Melissa McEwen (“Good Books, Bad Taubes”) sums up Gary’s legacy: His defense of fats improved a lot of people’s health, but some of his ideas are unsupported by the evidence. Since truths are precious as jade, errors easily discarded, that’s a resumé to be proud of.

Seth Roberts, who pioneered the treadmill desk, is on to the next big thing: the lounge-office.

Emily Deans says homocysteine can degrade arteries and bones, and maybe cause psychosis. Best to stay well-nourished.

Jenny Ruhl wonders if plastics may be responsible for the diabetes and obesity epidemics. Bix at Fanatic Cook says NSAIDs damage joints. It’s hard to keep up with all the villains.

Jamie Scott reports the Tokelauan eating schedule: nothing but coconut milk in the morning, followed by a “substantial meal at midday, and another main meal in the late afternoon.” This closely resembles our recommended plan for ketogenic intermittent fasting.

Bryan Caplan says Pinocchio’s doctors were canny diagnosticians.

Jenny at Nourished Kitchen has lists of micronutritious foods. Liver is #1.

Danny Roddy is offering his “Hair Like a Fox” pdf book free to anyone who “likes” his Facebook page.

I was disappointed to read that the Japanese government is confiscating iodine tablets, so that supplements are impossible to obtain. This is hard to fathom because the reactors may still be generating radioactive iodine, and iodine supplements are an effective defense (see Iodine, the Thyroid, and Radiation Protection, Mar 17, 2011).

Probiotics can reduce anxiety and improve mental health. Exercise also helps.

Hey, Europeans! Cover your mouth when you sneeze! Microbes can cross oceans. Also, bacteria developed antibiotic resistance 30,000 years ago.

I bet John Durant has this too: A part of the human brain is dedicated to reacting to animals.

Anthony Bourdain attacks Paula Deen – for using butter!?!

[2] Music to read by: Ah yes, the golden age of rock and roll, when musical giants chicken-danced the earth:

(This was a Dutch comedian. The real Trashmen may be seen here.)

[3] Picky eater:

[4] Notable comments this week:

  • Kate points to a paper confirming that protein deficient diets cause low T3 and high rT3. It’s not just glucose deficiency.
  • Scott points to a paper showing that lower cholesterol was associated with longer lifespan. Do lipid-deficient diets, like protein-restricted and carb-restricted diets, extend lifespan?
  • Ludy Feyen on Facebook points to a report that potatoes reduce blood pressure. The very first comment on the article? “Slightly lower blood pressure at the expense of strong blood-sugar spike and it subsequent insulin spike? NO THANK YOU POTATO STUDY!” Where did potato-phobia come from?
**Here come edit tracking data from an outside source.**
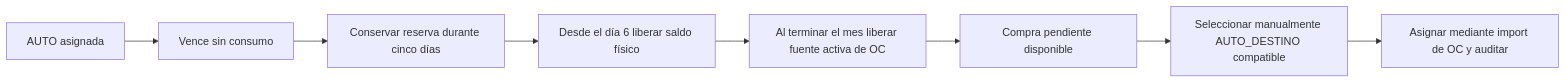
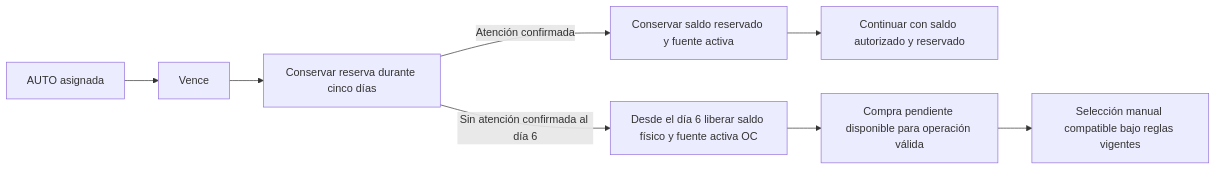
Before and after one commit to andresalvarezb/mtd-olp-medicarte: the second of 3 diagrams in docs/adr/043-authorization-order-receipt-fulfillment-reassignment.md, drawn with Mermaid. The commit also changed other lines of this file and 39 other files, not shown here.

Commit message:
feat: complete authorization expiry continuity flow

````diff
--- a/docs/adr/043-authorization-order-receipt-fulfillment-reassignment.md
+++ b/docs/adr/043-authorization-order-receipt-fulfillment-reassignment.md
@@ -29,10 +29,10 @@
 ```mermaid
 flowchart LR
-   A[AUTO asignada] --> B[Vence sin consumo]
+   A[AUTO asignada] --> B[Vence]
    B --> C[Conservar reserva durante cinco días]
-   C --> D[Desde el día 6 liberar saldo físico]
-   D --> E[Al terminar el mes liberar fuente activa de OC]
-   E --> H[Compra pendiente disponible]
-   H --> F[Seleccionar manualmente AUTO_DESTINO compatible]
-   F --> G[Asignar mediante import de OC y auditar]
+   C -->|Sin atención confirmada al día 6| D[Desde el día 6 liberar saldo físico y fuente activa OC]
+   C -->|Atención confirmada| E[Conservar saldo reservado y fuente activa]
+   E --> F[Continuar con saldo autorizado y reservado]
+   D --> H[Compra pendiente disponible para operación válida]
+   H --> I[Selección manual compatible bajo reglas vigentes]
 ```
````
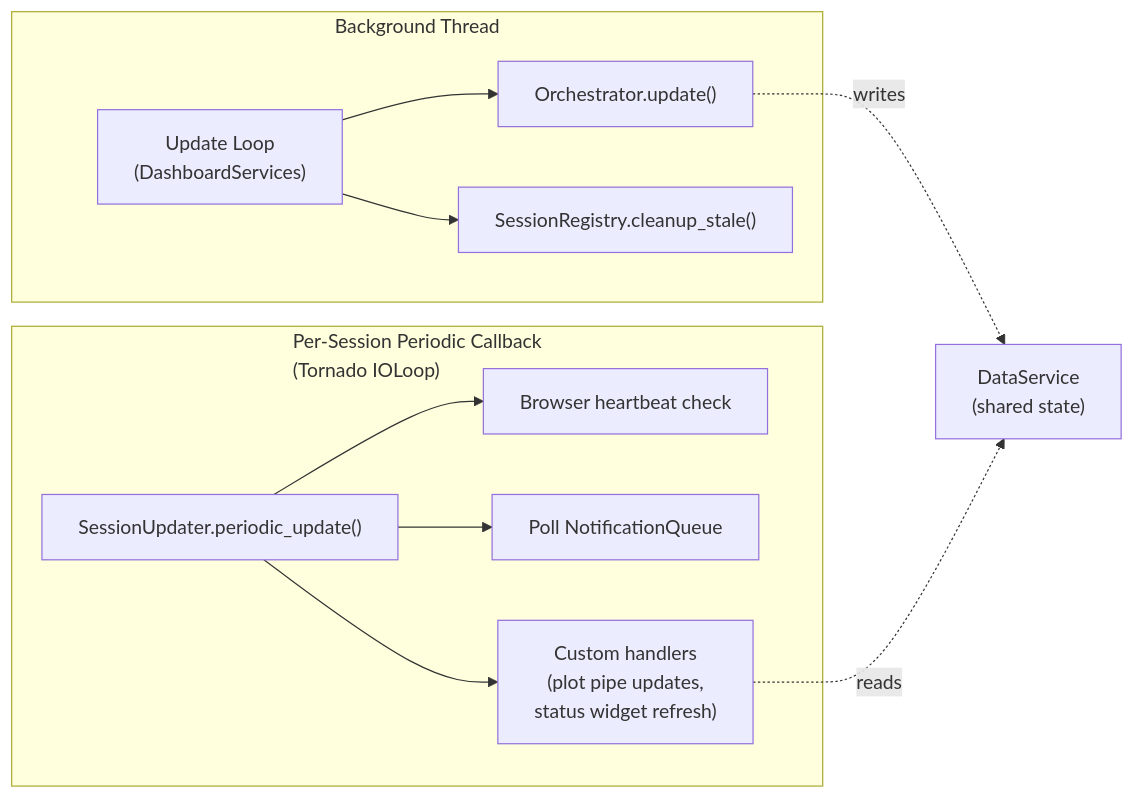
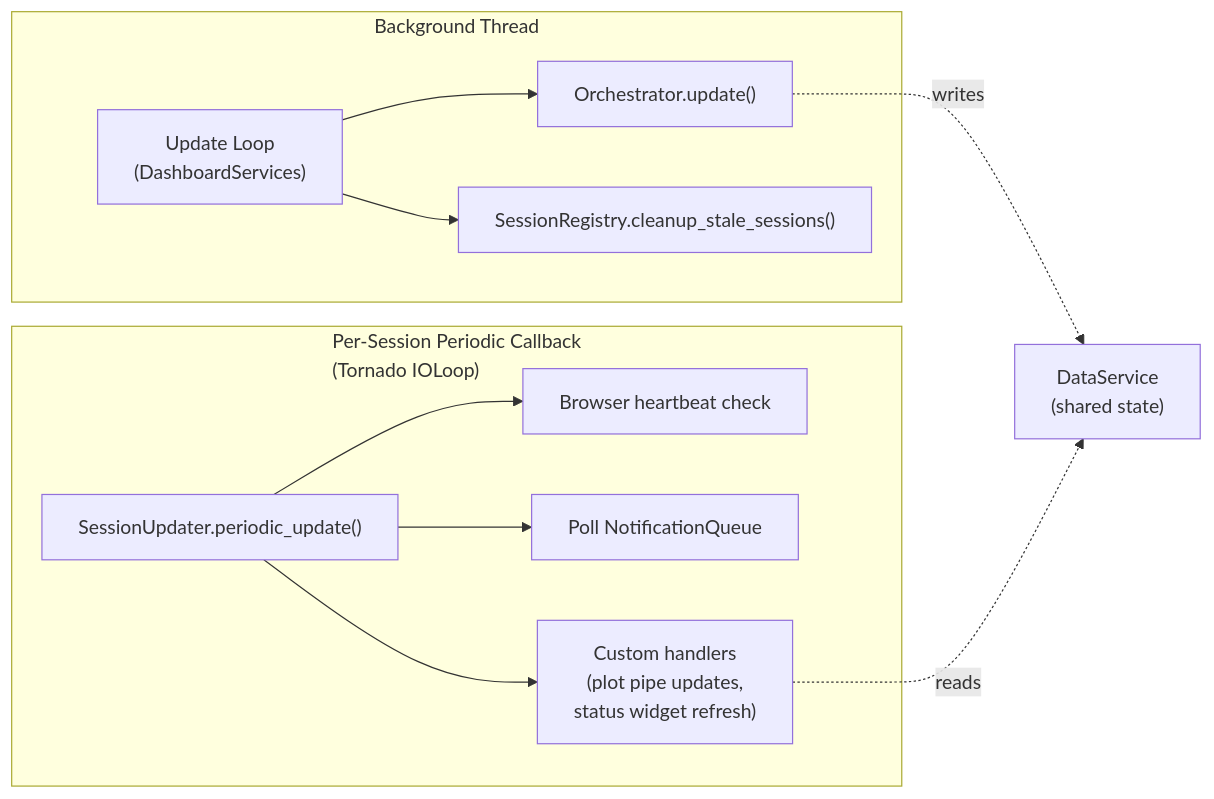
The sixth of 7 diagrams in docs/developer/design/dashboard-architecture.md (scipp/esslivedata), drawn with Mermaid before and after one commit. The commit also changed 1 other file, not shown here.

Commit message:
Fix factual inaccuracies in developer design documentation
Fact-checked docs against codebase and corrected: removed non-existent
'stopped' job state and 'remove_job()' method, fixed accumulator file
locations, clarified aux_source_names attribution between WorkflowSpec
and WorkflowConfig, added missing CLI args, and fixed method name in
dashboard architecture diagram.

````diff
--- a/docs/developer/design/dashboard-architecture.md
+++ b/docs/developer/design/dashboard-architecture.md
@@ -201,18 +201,18 @@
 ```mermaid
 flowchart LR
     subgraph "Background Thread"
         UL["Update Loop<br>(DashboardServices)"]
         UL --> O["Orchestrator.update()"]
-        UL --> SC["SessionRegistry.cleanup_stale()"]
+        UL --> SC["SessionRegistry.cleanup_stale_sessions()"]
     end
 
     subgraph "Per-Session Periodic Callback<br>(Tornado IOLoop)"
         SU["SessionUpdater.periodic_update()"]
         SU --> HB["Browser heartbeat check"]
         SU --> NQ["Poll NotificationQueue"]
         SU --> CH["Custom handlers<br>(plot pipe updates,<br>status widget refresh)"]
     end
 
     O -.->|writes| DS["DataService<br>(shared state)"]
     CH -.->|reads| DS
 ```
````
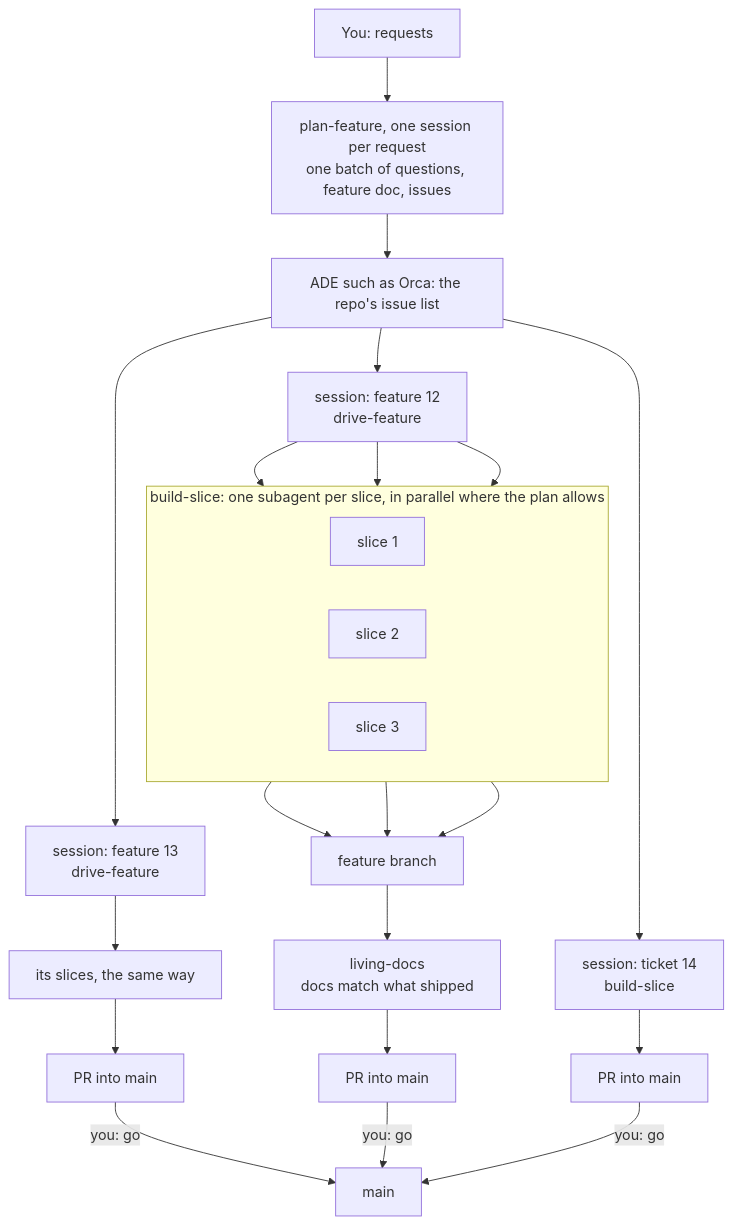
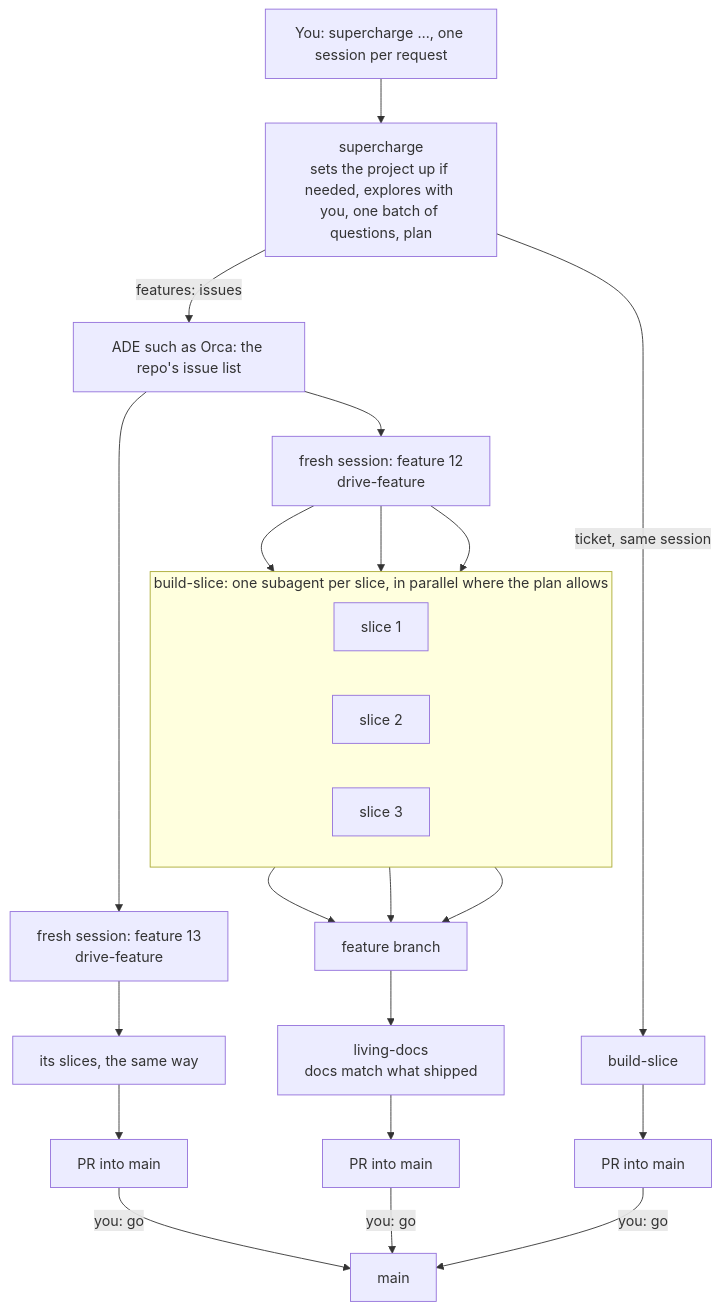
One commit to po2studio/supercharge changed the diagram in README.md. Above: the diagram before and after it, drawn with Mermaid. The commit also changed other lines of this file and 7 other files, not shown here.

Commit message:
Make /supercharge the single entry point, replacing plan-feature

````diff
--- a/README.md
+++ b/README.md
@@ -46,20 +46,20 @@
 ```mermaid
 flowchart TB
-    Y["You: requests"] --> P["plan-feature, one session per request<br>one batch of questions, feature doc, issues"]
-    P --> O["ADE such as Orca: the repo's issue list"]
-    O --> F2["session: feature 13<br>drive-feature"]
-    O --> F1["session: feature 12<br>drive-feature"]
-    O --> T["session: ticket 14<br>build-slice"]
+    Y["You: supercharge …, one session per request"] --> P["supercharge<br>sets the project up if needed, explores with you, one batch of questions, plan"]
+    P -->|"ticket, same session"| T["build-slice"]
+    P -->|"features: issues"| O["ADE such as Orca: the repo's issue list"]
+    O --> F2["fresh session: feature 13<br>drive-feature"]
+    O --> F1["fresh session: feature 12<br>drive-feature"]
     F2 --> F2s["its slices, the same way"] --> PR2["PR into main"]
     subgraph S ["build-slice: one subagent per slice, in parallel where the plan allows"]
         direction LR
         A1["slice 1"]
         A2["slice 2"]
         A3["slice 3"]
     end
     F1 --> A1 & A2 & A3
     A1 & A2 & A3 --> B["feature branch"]
     B --> L["living-docs<br>docs match what shipped"] --> PR1["PR into main"]
     T --> PR3["PR into main"]
     PR2 & PR1 & PR3 -->|"you: go"| M["main"]
 ```
````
Even Walter Willett has it.
  • Michelle has a great story of how a stool test helped her uncover chronic infections and start on the road to healing.
  • Pascal pointed out that Vitamin C helps normalize cortisol (paper, paper).

[5] Don’t tell my nieces: This shark might be chasing them on Christmas Day:

[6] Happy Beaks: The best penguin movie yet?

[7] Shou-Ching’s Photo-Art:

[8] Inspiration: Ami Sano is a Japanese girl born with no arms and only one partially formed leg. At age 21, she is already a published writer (two books) and singer. This music video features her childhood: